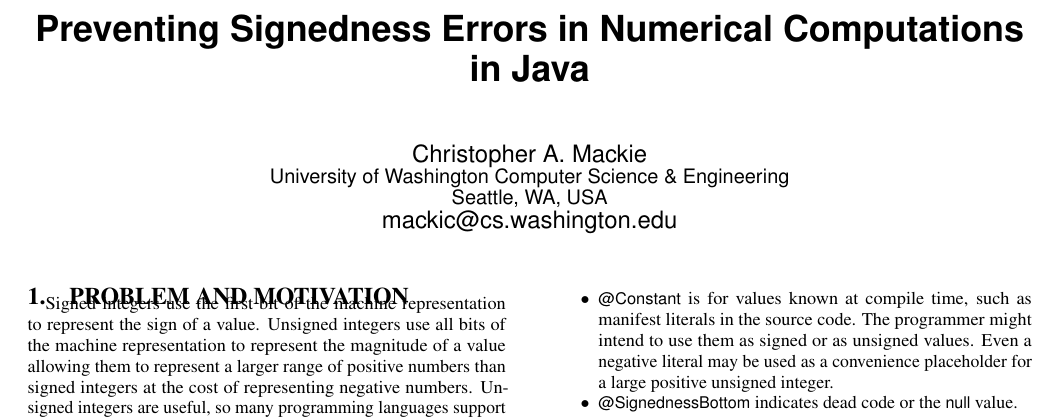
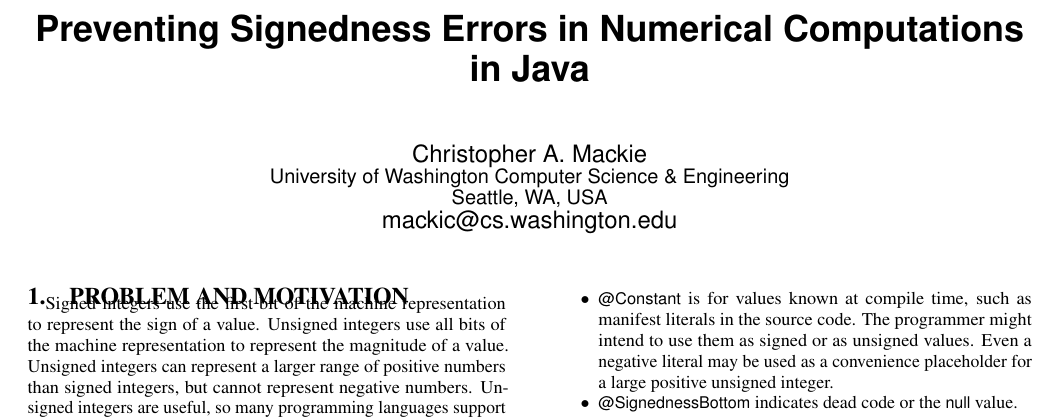
Before and after one commit to cmackie/FSE-SRC-Abstract, a LaTeX paper (fsesrc-submission.tex): part of page 1 of 3, cut so that both start at the same text. Compiled offline with pdfLaTeX.

Commit message:
Spell-check, and edit first paragraph

```diff
--- a/fsesrc-submission.tex
+++ b/fsesrc-submission.tex
@@ -79,10 +79,9 @@ Christopher A. Mackie\\
 
 Signed integers use the first bit of the machine representation to
 represent the sign of a value.  Unsigned integers use all
-bits of the machine representation to represent the magnitude of a value allowing them to
-represent a larger range of positive numbers than signed integers at the cost of
-representing negative numbers.
+bits of the machine representation to represent the magnitude of a value.
+Unsigned integers can
+represent a larger range of positive numbers than signed integers, but
+cannot represent negative numbers.
 Unsigned integers are useful, so many programming languages support them;
-for example, Java 8 provides utility methods for unsigned
-integers~\cite{JDK8UnsignedIntegerArithmetic2012}.  However, they are also
-error-prone; using an unsigned integer where a signed
+for example, Java 8 introduced utility methods for unsigned
```
Also changed, not shown: fsesrc-submission.tex (13 more changed lines).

== == ==

*Exercise description*. Return all of the entries exactly as written, but drop any pictures they hold.

*Reply to the exercise*.
Before and after one commit to cmackie/FSE-SRC-Abstract, a LaTeX paper (fsesrc-submission.tex): part of page 1 of 3, cut so that both start at the same text. Compiled offline with pdfLaTeX.

Commit message:
Spell-check, and edit first paragraph

```diff
--- a/fsesrc-submission.tex
+++ b/fsesrc-submission.tex
@@ -79,10 +79,9 @@ Christopher A. Mackie\\
 
 Signed integers use the first bit of the machine representation to
 represent the sign of a value.  Unsigned integers use all
-bits of the machine representation to represent the magnitude of a value allowing them to
-represent a larger range of positive numbers than signed integers at the cost of
-representing negative numbers.
+bits of the machine representation to represent the magnitude of a value.
+Unsigned integers can
+represent a larger range of positive numbers than signed integers, but
+cannot represent negative numbers.
 Unsigned integers are useful, so many programming languages support them;
-for example, Java 8 provides utility methods for unsigned
-integers~\cite{JDK8UnsignedIntegerArithmetic2012}.  However, they are also
-error-prone; using an unsigned integer where a signed
+for example, Java 8 introduced utility methods for unsigned
```
Also changed, not shown: fsesrc-submission.tex (13 more changed lines).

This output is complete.